St Pierre also told GlacierHub that most rivers across the globe are sources of atmospheric carbon dioxide, which is released through photosynthesis and decomposition of aquatic plants. For this reason, the discovery of proglacial freshwaters as carbon sinks was initially a surprise to researchers.
Researcher Martin Sharp first proposed the idea of proglacial freshwater carbon sinks in an article in 1995. Sharp was a member of the research team and co-authored the journal article with St Pierre. St Pierre and her colleagues have worked in the Lake Hazen watershed for nearly 15 years. They were inspired to develop this study when they began testing water quality parameters of the glacier-fed rivers connected to Lake Hazen. It was by testing the river water temperature and chemical composition, that they first noticed that carbon dioxide concentrations were not what they expected.

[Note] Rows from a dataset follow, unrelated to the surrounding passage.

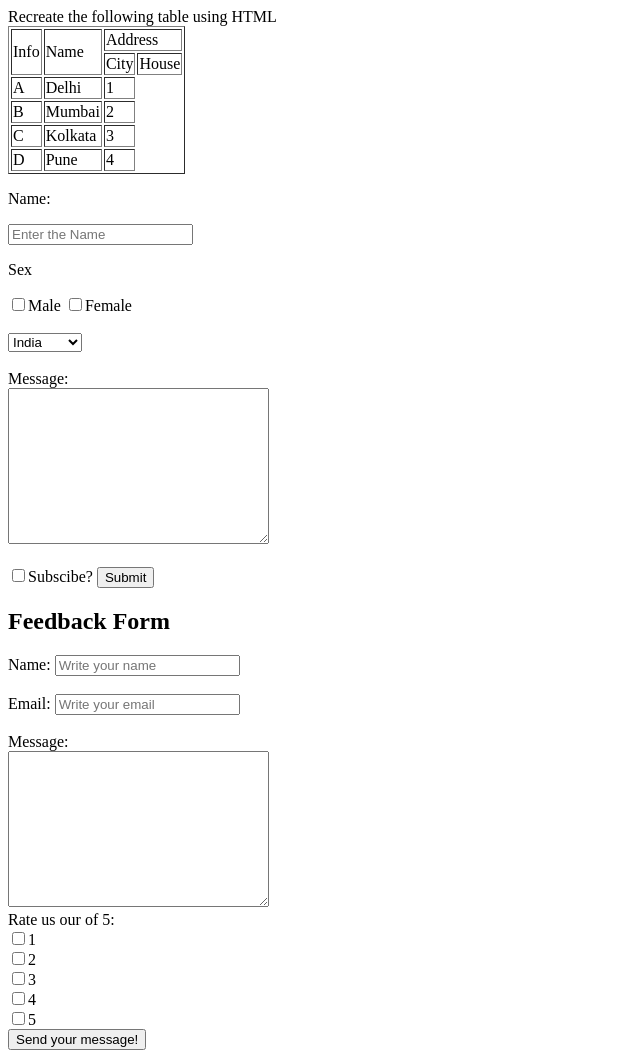
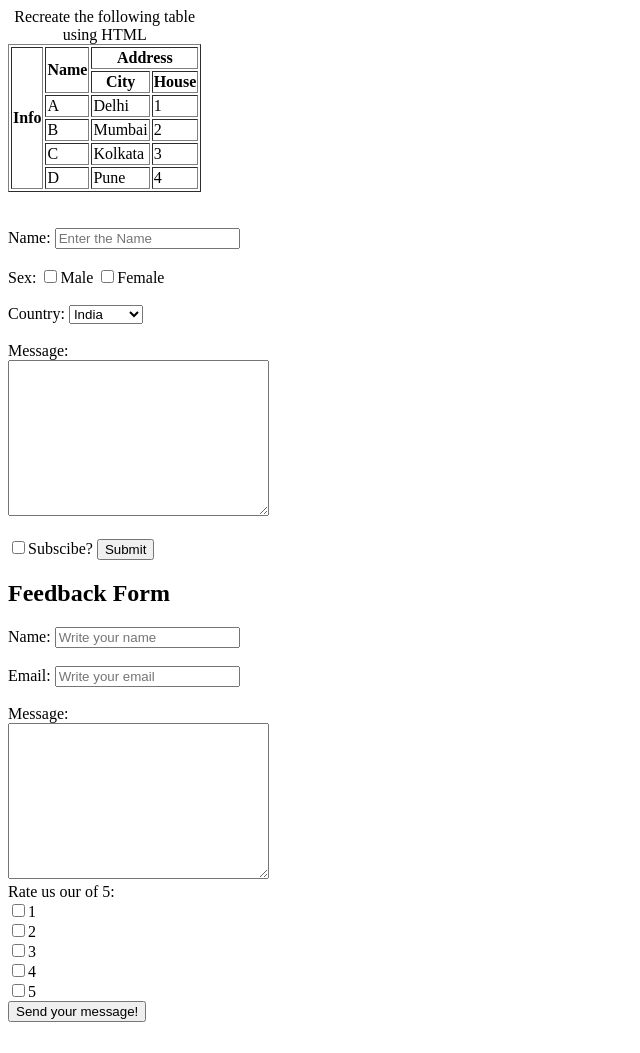
Before and after one commit to Divyanshukrishna/Sigma_Batch_ApnaCollege, a plain HTML site: page HTML_LEVEL_3/AssignmentQs.html in a window 1280 px wide. Shown: the whole page, without its empty margins (0-640 px from the left). After the commit the page ends 1030 px from the top, so only its background shows below. Drawn offline with Linux system fonts and the light colour scheme.

Commit message:
html_completed

```diff
--- a/HTML_LEVEL_3/AssignmentQs.html
+++ b/HTML_LEVEL_3/AssignmentQs.html
@@ -7,20 +7,18 @@
 </head>
 <body>
     <!-- Q1 -->
+    <table border="black">
     <caption>Recreate the following table using HTML</caption>
-    <table border="black">
-        <thead>
             <tr>
-                <td rowspan="6">Info</td>
-                <td rowspan="2">Name</td>
-                <td colspan="2">Address</td>
+                <th rowspan="6">Info</th>
+                <th rowspan="2">Name</th>
+                <th colspan="2">Address</th>
             </tr>
             <tr>
-                <td>City</td>
-                <td>House</td>
+                <th>City</th>
+                <th>House</th>
             </tr>
-        </thead>
-        <tbody>
+
             <tr>
                 <td>A</td>
                 <td>Delhi</td>
@@ -41,19 +39,24 @@
                 <td>Pune</td>
                 <td>4</td>
             </tr>
-        </tbody>
+
     </table>
+    <br><br>
 
 
     <!-- Q2 -->
-    <p>Name:</p>
-    <input type="text" placeholder="Enter the Name">
-    <p>Sex</p>
-    <input type="checkbox">Male
-    <input type="checkbox">Female
+    <form action="/">
+
+        <label for="name">Name:</label>
+        <input type="text" id="name" placeholder="Enter the Name">
+        <br><br>
+        <label for="sex">Sex:</label>
+        <input type="checkbox" id="male">Male
+        <input type="checkbox" id="male">Female
         <br>
         <br>
-    <select name="" id="" value="Country">Country:
+        <label for="country">Country:</label>
+        <select name="" id="country" value="Country">
             <option value="">India</option>
             <option value="">Pakistan</option>
             <option value="">Indus</option>
@@ -67,6 +70,7 @@
         <br>
         <input type="checkbox" name="" id="">Subscibe?
         <button>Submit</button>
+    </form>
 
     <!-- Q3 -->
     <h2><b>Feedback Form</b></h2>
```
Lines whose indentation alone changed are shown as unchanged.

Before their study, carbon dioxide concentrations had not been directly measured within glacier-fed systems, making this study ground-breaking. However, there is evidence from related research that supports the findings of this study. Data from study sites in Greenland, Svalbard, central Europe, and western Canada suggest carbon dioxide consumption by proglacial freshwaters is not isolated to the Lake Hazen watershed, but might also be relevant in other regions of the globe. St Pierre said, “In the past, we’ve always thought of freshwater systems as being sources of CO2 to the atmosphere, but these findings suggest that there’s a lot more nuance that needs to be accounted for.”
This research is somewhat of a conundrum for climate scientists. Carbon is a major driver of global climate change and carbon sequestration is viewed as significant for climate mitigation. However, the environmental benefits of glacier-fed rivers consuming more carbon dioxide than they emit to the atmosphere come at the cost of melting glaciers. Climate change and melting glaciers result in sea level rise and change the temperature and salinity of oceans. Ultimately, more research must be done to fully weigh the positive and negative effects of this process.
Carbon cycling between proglacial freshwaters and the atmosphere also influences aquatic ecosystems. Sediments transported by glacial rivers are an important contribution to freshwater and marine ecosystems. St Pierre explained, “In lake environments, these sediment-laden rivers can also form turbidity currents, which transport lots of sediment and terrestrial materials, but also waters with low concentrations of carbon dioxide and high concentrations of oxygen directly to the bottom of the lake. Lake bottoms typically have low oxygen and high carbon dioxide concentrations, so this is an important downstream impact for organisms at the bottoms of glacial melt-affected lakes.”
There is much more to learn about proglacial freshwater carbon sinks and this study is just the beginning for this research subject. St Pierre’s colleagues from the University of Alberta are continuing this work with a study that began in the summer of 2019 that will examine proglacial rivers and lakes in Banff and Jasper National Parks in the Canadian Rockies.